[Material supplied — start]
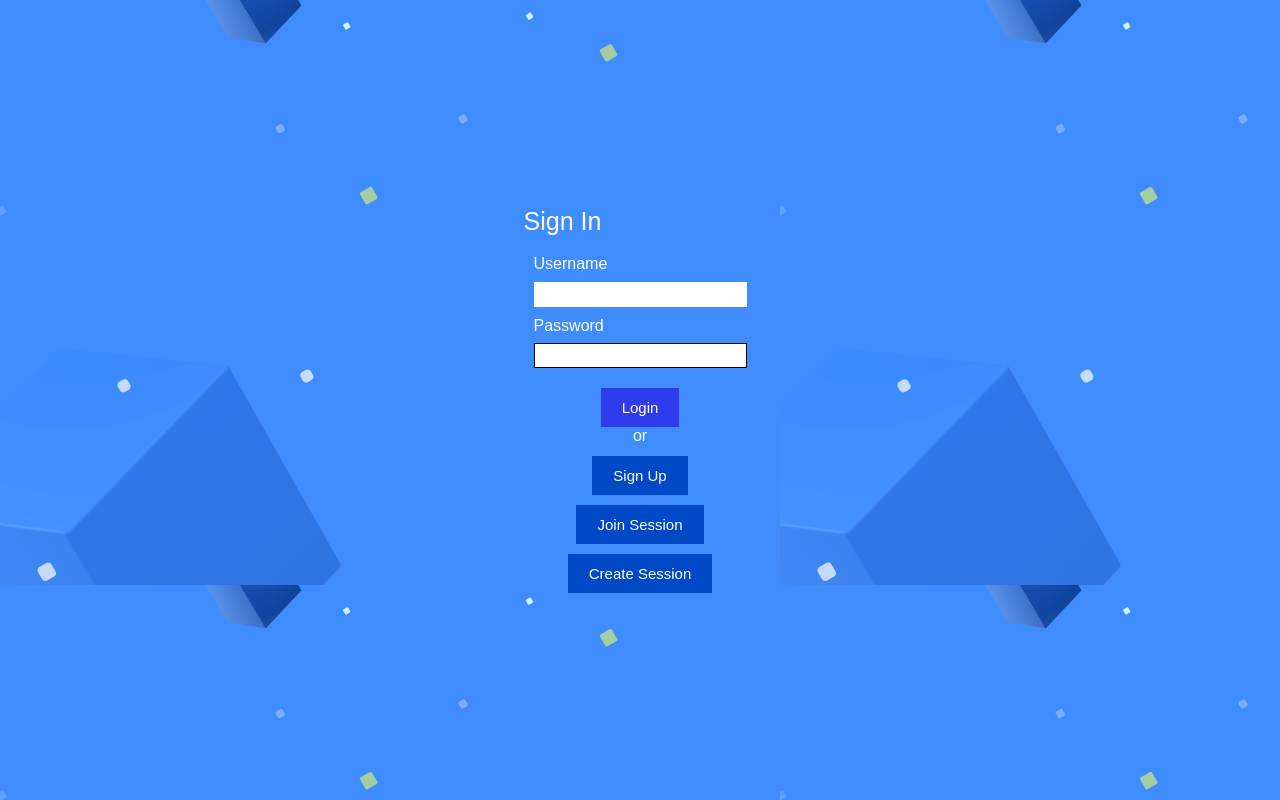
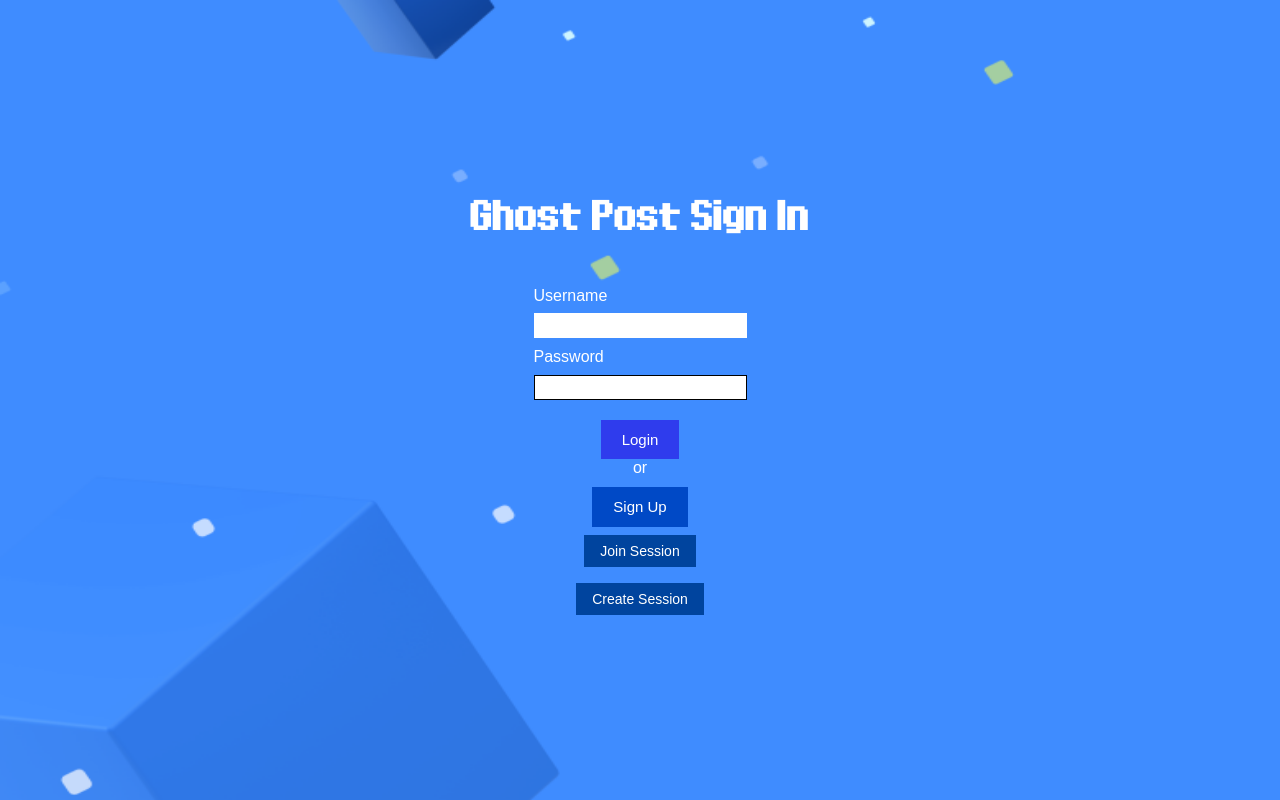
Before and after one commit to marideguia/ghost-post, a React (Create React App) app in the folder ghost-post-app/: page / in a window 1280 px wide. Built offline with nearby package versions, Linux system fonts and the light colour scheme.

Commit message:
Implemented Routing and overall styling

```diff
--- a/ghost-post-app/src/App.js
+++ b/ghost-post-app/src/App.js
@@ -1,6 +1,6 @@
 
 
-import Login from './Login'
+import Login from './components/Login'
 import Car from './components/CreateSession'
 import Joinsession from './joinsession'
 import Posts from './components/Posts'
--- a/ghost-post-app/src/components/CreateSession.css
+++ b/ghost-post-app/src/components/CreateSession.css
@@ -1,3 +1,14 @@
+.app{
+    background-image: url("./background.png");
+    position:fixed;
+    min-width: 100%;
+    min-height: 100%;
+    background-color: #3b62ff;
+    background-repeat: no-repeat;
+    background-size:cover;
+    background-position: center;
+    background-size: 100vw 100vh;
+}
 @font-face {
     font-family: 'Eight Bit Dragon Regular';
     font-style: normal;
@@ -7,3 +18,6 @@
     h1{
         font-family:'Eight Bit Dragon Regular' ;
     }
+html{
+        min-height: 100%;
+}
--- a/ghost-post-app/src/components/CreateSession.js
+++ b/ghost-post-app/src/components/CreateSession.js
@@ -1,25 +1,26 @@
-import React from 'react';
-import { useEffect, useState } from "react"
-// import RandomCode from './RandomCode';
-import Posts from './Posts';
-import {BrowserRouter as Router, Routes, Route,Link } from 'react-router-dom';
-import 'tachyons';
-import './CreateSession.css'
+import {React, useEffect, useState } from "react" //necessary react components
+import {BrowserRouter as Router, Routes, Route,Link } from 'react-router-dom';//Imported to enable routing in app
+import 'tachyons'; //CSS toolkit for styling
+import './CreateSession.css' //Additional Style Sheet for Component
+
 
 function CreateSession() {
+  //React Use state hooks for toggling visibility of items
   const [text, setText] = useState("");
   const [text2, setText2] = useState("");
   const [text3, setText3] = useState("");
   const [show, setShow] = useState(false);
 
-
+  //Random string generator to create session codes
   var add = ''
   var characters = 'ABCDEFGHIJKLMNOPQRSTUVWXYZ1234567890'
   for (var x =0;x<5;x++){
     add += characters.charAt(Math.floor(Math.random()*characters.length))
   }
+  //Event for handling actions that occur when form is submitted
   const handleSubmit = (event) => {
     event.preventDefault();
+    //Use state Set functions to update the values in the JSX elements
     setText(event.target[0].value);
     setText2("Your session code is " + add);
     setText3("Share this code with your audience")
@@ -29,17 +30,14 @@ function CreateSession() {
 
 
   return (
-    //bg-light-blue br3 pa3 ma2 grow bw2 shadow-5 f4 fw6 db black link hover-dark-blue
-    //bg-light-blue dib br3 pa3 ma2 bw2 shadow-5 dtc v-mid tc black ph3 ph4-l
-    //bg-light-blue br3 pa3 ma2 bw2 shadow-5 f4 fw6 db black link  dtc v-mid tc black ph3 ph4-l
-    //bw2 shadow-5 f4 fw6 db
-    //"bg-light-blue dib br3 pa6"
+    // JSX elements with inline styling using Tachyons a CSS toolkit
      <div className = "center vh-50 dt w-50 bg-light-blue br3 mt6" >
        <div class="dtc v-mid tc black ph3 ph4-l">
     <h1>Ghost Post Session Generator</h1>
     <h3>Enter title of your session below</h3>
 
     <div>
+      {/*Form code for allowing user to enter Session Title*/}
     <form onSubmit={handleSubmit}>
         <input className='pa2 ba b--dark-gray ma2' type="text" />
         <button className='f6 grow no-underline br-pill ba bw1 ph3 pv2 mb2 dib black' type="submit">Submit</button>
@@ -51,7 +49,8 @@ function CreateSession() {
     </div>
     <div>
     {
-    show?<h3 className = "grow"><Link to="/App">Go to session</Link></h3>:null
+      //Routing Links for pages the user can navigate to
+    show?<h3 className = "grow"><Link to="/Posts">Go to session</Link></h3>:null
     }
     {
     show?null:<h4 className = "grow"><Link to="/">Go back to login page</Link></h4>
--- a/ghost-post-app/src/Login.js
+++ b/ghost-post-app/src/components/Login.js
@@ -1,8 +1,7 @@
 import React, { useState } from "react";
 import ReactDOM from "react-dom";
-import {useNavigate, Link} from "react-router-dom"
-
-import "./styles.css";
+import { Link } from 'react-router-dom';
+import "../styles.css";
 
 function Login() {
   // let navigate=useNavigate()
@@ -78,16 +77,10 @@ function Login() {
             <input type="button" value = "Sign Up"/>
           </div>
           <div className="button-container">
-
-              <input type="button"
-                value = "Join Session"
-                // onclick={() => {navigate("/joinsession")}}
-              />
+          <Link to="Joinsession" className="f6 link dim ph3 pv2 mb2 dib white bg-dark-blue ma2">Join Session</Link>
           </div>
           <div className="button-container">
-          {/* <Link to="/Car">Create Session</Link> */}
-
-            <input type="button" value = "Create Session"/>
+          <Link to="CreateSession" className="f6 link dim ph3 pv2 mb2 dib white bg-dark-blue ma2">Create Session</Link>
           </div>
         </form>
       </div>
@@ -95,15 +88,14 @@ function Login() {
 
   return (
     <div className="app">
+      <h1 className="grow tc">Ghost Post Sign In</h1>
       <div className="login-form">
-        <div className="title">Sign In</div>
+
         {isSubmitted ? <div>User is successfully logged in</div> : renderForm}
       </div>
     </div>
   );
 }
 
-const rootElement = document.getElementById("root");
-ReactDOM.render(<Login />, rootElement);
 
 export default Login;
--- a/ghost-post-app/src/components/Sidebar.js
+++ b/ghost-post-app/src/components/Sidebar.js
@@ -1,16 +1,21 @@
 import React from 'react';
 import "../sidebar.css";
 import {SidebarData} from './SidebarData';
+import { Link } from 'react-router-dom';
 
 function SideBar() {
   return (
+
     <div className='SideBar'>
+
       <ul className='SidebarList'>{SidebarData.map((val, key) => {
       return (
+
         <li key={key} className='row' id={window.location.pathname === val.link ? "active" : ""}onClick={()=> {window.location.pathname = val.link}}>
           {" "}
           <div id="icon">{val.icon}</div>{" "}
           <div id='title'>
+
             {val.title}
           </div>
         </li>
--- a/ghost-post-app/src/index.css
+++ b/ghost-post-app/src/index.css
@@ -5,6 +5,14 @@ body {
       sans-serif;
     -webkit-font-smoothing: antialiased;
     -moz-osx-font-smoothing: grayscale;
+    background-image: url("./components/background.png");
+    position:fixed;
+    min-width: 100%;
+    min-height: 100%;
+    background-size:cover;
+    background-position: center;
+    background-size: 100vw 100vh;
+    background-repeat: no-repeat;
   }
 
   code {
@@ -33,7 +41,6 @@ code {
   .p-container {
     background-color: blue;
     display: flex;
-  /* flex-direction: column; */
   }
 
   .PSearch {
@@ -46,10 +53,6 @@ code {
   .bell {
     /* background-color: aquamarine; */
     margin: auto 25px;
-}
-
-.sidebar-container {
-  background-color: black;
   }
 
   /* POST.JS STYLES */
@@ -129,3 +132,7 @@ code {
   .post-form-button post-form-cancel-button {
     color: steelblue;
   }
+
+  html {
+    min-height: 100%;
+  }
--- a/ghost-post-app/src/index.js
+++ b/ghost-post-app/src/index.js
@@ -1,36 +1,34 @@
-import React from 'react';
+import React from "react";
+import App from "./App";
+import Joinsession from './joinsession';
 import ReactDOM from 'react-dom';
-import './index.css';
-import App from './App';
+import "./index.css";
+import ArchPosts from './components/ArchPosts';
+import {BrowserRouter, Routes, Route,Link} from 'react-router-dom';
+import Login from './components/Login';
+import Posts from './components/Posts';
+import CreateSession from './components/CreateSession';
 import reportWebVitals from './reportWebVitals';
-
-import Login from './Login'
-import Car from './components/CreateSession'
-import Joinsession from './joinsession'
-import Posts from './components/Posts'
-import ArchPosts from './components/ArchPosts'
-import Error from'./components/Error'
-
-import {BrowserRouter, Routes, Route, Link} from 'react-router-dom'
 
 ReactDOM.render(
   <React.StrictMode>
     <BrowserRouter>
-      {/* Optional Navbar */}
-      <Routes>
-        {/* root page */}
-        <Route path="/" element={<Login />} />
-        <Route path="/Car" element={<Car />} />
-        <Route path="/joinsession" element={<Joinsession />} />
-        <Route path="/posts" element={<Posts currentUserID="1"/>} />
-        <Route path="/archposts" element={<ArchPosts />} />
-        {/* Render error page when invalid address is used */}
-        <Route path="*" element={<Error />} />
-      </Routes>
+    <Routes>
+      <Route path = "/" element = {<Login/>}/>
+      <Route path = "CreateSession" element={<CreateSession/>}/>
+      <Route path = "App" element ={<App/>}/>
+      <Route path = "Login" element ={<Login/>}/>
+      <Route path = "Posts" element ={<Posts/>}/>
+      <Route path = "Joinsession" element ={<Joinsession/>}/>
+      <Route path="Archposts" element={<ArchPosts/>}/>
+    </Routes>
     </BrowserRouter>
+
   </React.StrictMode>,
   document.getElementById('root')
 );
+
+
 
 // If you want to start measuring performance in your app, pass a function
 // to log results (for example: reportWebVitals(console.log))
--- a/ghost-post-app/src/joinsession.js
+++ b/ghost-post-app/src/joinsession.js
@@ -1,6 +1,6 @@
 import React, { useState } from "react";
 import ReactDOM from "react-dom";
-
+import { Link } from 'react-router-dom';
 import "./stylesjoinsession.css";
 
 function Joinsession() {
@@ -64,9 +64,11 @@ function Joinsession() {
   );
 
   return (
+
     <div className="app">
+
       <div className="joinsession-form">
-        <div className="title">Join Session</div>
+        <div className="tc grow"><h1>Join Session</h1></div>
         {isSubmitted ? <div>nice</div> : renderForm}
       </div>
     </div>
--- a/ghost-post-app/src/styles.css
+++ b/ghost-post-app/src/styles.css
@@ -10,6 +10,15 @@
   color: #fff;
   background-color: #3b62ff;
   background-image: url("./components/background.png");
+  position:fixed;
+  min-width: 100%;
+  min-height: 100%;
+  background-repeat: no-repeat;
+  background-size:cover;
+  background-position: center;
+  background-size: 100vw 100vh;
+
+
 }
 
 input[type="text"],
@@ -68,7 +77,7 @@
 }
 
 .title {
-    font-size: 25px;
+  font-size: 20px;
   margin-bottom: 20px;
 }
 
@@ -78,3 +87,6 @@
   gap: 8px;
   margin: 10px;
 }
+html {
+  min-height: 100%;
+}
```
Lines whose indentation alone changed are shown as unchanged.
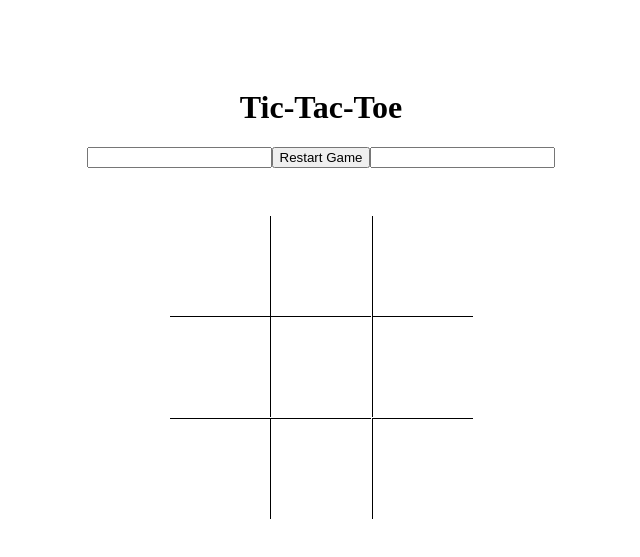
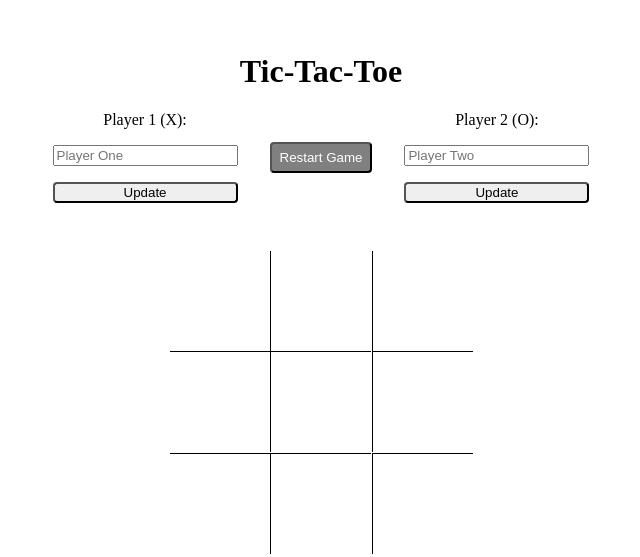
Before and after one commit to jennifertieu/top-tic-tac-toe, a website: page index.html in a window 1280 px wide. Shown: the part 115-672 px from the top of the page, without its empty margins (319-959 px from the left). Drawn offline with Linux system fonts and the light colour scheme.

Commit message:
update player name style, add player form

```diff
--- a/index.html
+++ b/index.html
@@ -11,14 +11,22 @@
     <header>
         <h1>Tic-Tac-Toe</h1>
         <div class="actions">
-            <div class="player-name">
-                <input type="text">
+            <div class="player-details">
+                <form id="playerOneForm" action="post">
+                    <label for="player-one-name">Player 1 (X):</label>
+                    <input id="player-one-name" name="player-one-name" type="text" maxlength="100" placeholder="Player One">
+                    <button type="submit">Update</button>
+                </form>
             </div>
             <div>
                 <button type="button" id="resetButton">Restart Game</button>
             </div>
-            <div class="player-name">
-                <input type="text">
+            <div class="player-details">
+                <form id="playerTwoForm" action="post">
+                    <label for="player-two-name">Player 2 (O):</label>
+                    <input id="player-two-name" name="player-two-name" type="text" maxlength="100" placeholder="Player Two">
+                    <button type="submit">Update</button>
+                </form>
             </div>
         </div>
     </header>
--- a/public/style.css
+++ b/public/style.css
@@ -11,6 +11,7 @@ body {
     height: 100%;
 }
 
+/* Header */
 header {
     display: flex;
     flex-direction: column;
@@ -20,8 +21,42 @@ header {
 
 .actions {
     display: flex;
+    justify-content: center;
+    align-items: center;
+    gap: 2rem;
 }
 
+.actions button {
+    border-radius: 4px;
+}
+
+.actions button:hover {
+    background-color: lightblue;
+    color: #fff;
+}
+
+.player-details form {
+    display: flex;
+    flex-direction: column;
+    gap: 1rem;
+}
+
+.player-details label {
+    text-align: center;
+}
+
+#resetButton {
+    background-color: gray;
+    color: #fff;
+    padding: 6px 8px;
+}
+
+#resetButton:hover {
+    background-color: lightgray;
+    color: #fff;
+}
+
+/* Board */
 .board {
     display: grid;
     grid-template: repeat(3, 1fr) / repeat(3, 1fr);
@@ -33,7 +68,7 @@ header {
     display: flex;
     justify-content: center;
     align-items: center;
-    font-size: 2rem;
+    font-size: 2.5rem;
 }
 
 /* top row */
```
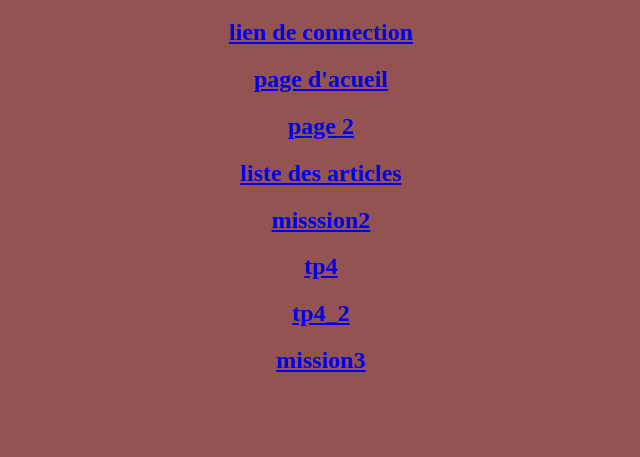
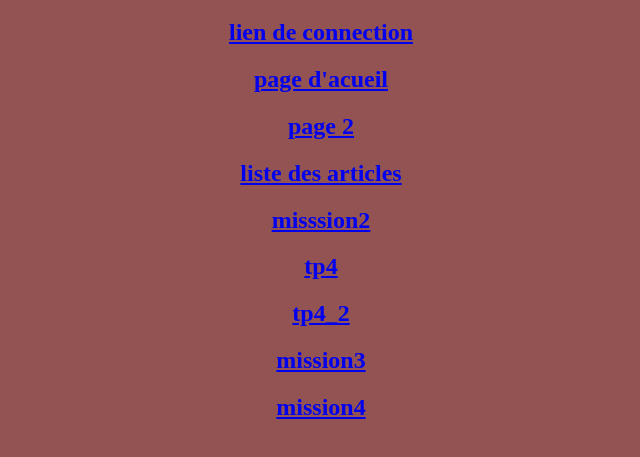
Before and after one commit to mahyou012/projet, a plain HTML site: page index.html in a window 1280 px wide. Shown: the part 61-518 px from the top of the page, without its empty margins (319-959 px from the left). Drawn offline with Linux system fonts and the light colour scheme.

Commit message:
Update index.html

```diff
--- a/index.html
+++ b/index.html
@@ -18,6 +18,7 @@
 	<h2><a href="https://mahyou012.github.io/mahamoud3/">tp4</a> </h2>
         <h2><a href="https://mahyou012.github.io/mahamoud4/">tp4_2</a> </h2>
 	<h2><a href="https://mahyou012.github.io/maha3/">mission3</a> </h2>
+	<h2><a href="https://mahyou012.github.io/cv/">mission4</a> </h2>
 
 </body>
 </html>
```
[Material supplied — finish]
## Task item:
A single number is the whole answer: the count of lines above that hold "direction".

## Output for this exercise:
3